My wife and daughters have grown accustomed to driving down from Boston every year to spend Father's Day with my Greek parents in New York City. They look forward to seeing the room I grew up in, still stocked with my medical school books and my old 16mm film camera from ages ago. They love hearing my parents' stories of the family business--a Greek diner--as well as the endless rows of baklava after lunch.
Three years ago, however, they were not prepared for the topic of conversation my father introduced after our Father's Day lunch. In truth, neither was I. He wanted to openly discuss the end of his life.
That year had proved difficult for my father and our family. Heart disease, diabetes and a small stroke had battered his body. We became such frequent fliers to our local hospitals, nursing homes and rehabilitation facilities, that many of the staff knew us by first name. As a physician, I recognized that with each visit to the hospital, my father's options for medical care and chance at cure dwindled. But to many of the doctors who were caring for him, "giving up" was the furthest thing from their minds.
"One of your carotid arteries has a high-grade stenosis and we can clean the artery with surgery to prevent any additional strokes; think of it like Roto-Rooter for your brain pipes," suggested a vascular surgeon during one of his hospitalizations. On another occasion, a well-meaning interventional cardiologist recommended a heart catheterization to investigate another possible blockage.

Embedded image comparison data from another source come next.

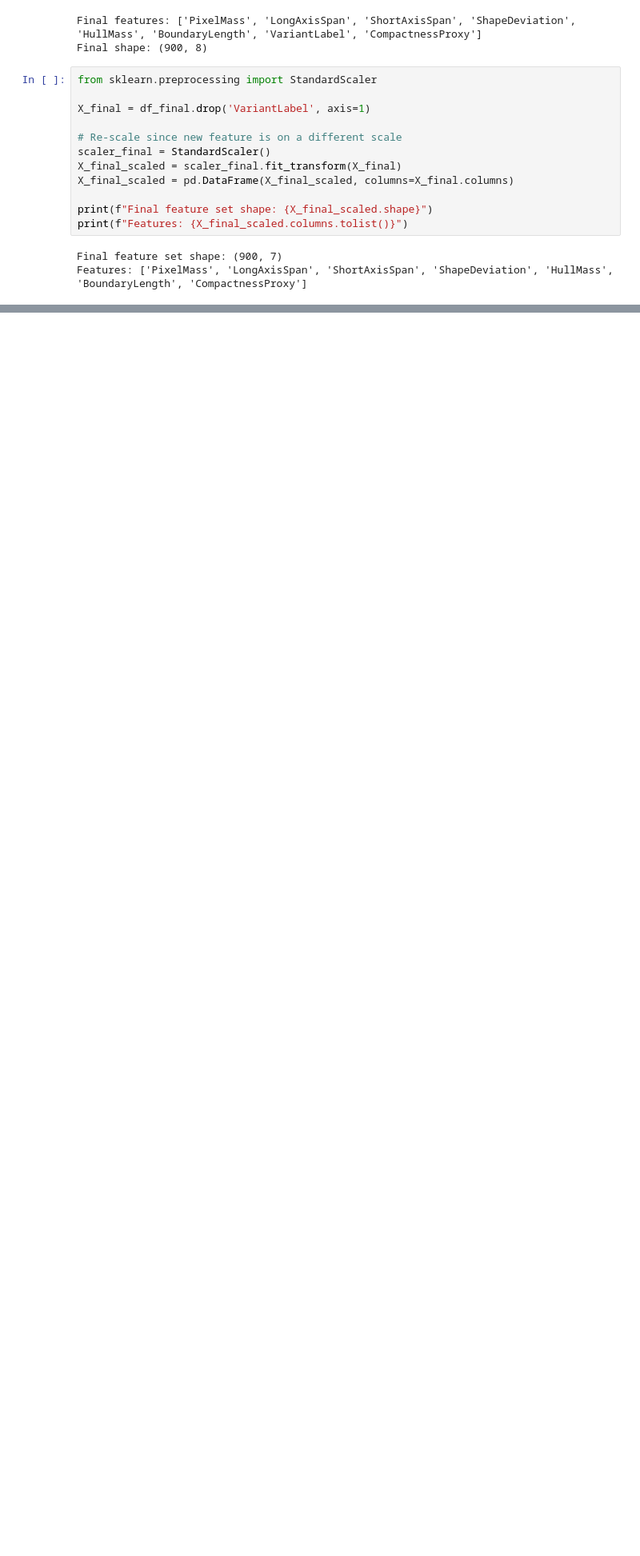
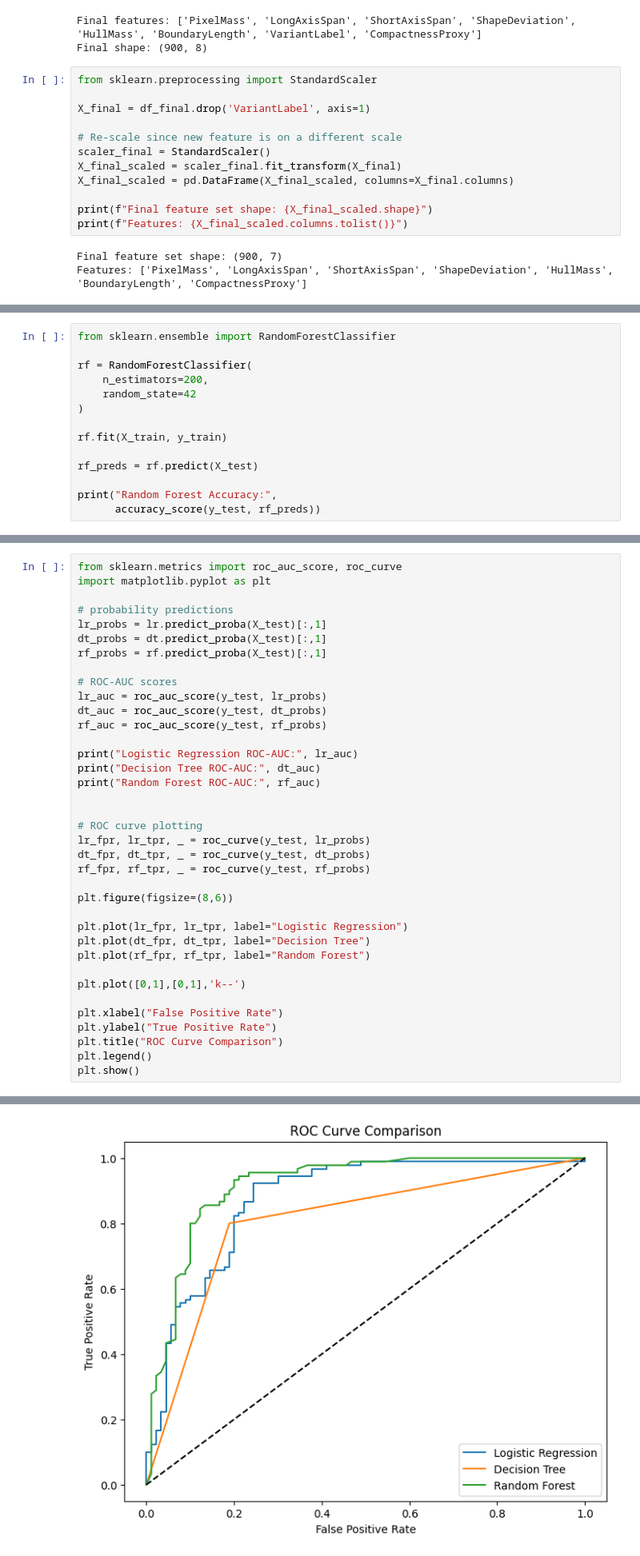
Before and after one commit to mulayvaibhav/agri_supply_chain_visual_inspection_system, a Jupyter notebook: ML_Assignment_1.ipynb, the cells around one changed output, grey strips where cells are left out. Shown at 80% size. Saved outputs shown, nothing was run; the diff lists cells and outputs as text; blank space fills up the shorter version.

```diff
--- a/ML_Assignment_1.ipynb
+++ b/ML_Assignment_1.ipynb
@@ -706,0 +801,14 @@ Features: ['PixelMass', 'LongAxisSpan', 'ShortAxisSpan', 'ShapeDeviation', 'Hull
+# %%
+from sklearn.ensemble import RandomForestClassifier
+
+rf = RandomForestClassifier(
+    n_estimators=200,
+    random_state=42
+)
+
+rf.fit(X_train, y_train)
+
+rf_preds = rf.predict(X_test)
+
+print("Random Forest Accuracy:",
+      accuracy_score(y_test, rf_preds))
@@ -706,0 +936,38 @@ Features: ['PixelMass', 'LongAxisSpan', 'ShortAxisSpan', 'ShapeDeviation', 'Hull
+# %%
+from sklearn.metrics import roc_auc_score, roc_curve
+import matplotlib.pyplot as plt
+
+# probability predictions
+lr_probs = lr.predict_proba(X_test)[:,1]
+dt_probs = dt.predict_proba(X_test)[:,1]
+rf_probs = rf.predict_proba(X_test)[:,1]
+
+# ROC-AUC scores
+lr_auc = roc_auc_score(y_test, lr_probs)
+dt_auc = roc_auc_score(y_test, dt_probs)
+rf_auc = roc_auc_score(y_test, rf_probs)
+
+print("Logistic Regression ROC-AUC:", lr_auc)
+print("Decision Tree ROC-AUC:", dt_auc)
+print("Random Forest ROC-AUC:", rf_auc)
+
+
+# ROC curve plotting
+lr_fpr, lr_tpr, _ = roc_curve(y_test, lr_probs)
+dt_fpr, dt_tpr, _ = roc_curve(y_test, dt_probs)
+rf_fpr, rf_tpr, _ = roc_curve(y_test, rf_probs)
+
+plt.figure(figsize=(8,6))
+
+plt.plot(lr_fpr, lr_tpr, label="Logistic Regression")
+plt.plot(dt_fpr, dt_tpr, label="Decision Tree")
+plt.plot(rf_fpr, rf_tpr, label="Random Forest")
+
+plt.plot([0,1],[0,1],'k--')
+
+plt.xlabel("False Positive Rate")
+plt.ylabel("True Positive Rate")
+plt.title("ROC Curve Comparison")
+plt.legend()
+plt.show()
+# %% [output]
@@ -706,0 +977 @@ Features: ['PixelMass', 'LongAxisSpan', 'ShortAxisSpan', 'ShapeDeviation', 'Hull
+[figure, added]
```
Also changed, not shown: parts of 46 cells of this notebook.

Despite being an immigrant, my father was no foreigner to the modern American hospital landscape. He had undergone a blitz of medical procedures: numerous surgeries, three heart catheterizations, endoscopies, colonoscopies and whichever latest and greatest procedure was available. But this time, his reply to the doctors was starkly different. With his heavy Greek accent he replied, "Are you crazy? No more."
He had had enough of the health care system. But the health care system had not had enough of him.
I truly feel that both the vascular surgeon and the cardiologist thought that what they were recommending was the best course of action for my father. Yes, he had blockages in both his carotid arteries and in his heart arteries. But neither doctor asked my father what was important to him at this stage in his life.
Doctors like to tackle problems and fix them. And it is truly amazing what modern medicine has achieved in a relatively brief span of time. Can't breathe? We can fix that with breathing machines. Have a blood infection? We can fix that with powerful antibiotics. The tougher issue, however, is when to recognize that the small fixes do not change the larger picture, to recognize that fixing specific problems may not fix the whole patient.
This is medicine's version of not seeing the forest for the trees. The vascular surgeon and cardiologist could repair my father's body, but how would that benefit him? Could he go on living in a way that was meaningful for him? Instead of searching for the next "fix," we need to know when to use -- or not use -- our growing tool kit of "fixes."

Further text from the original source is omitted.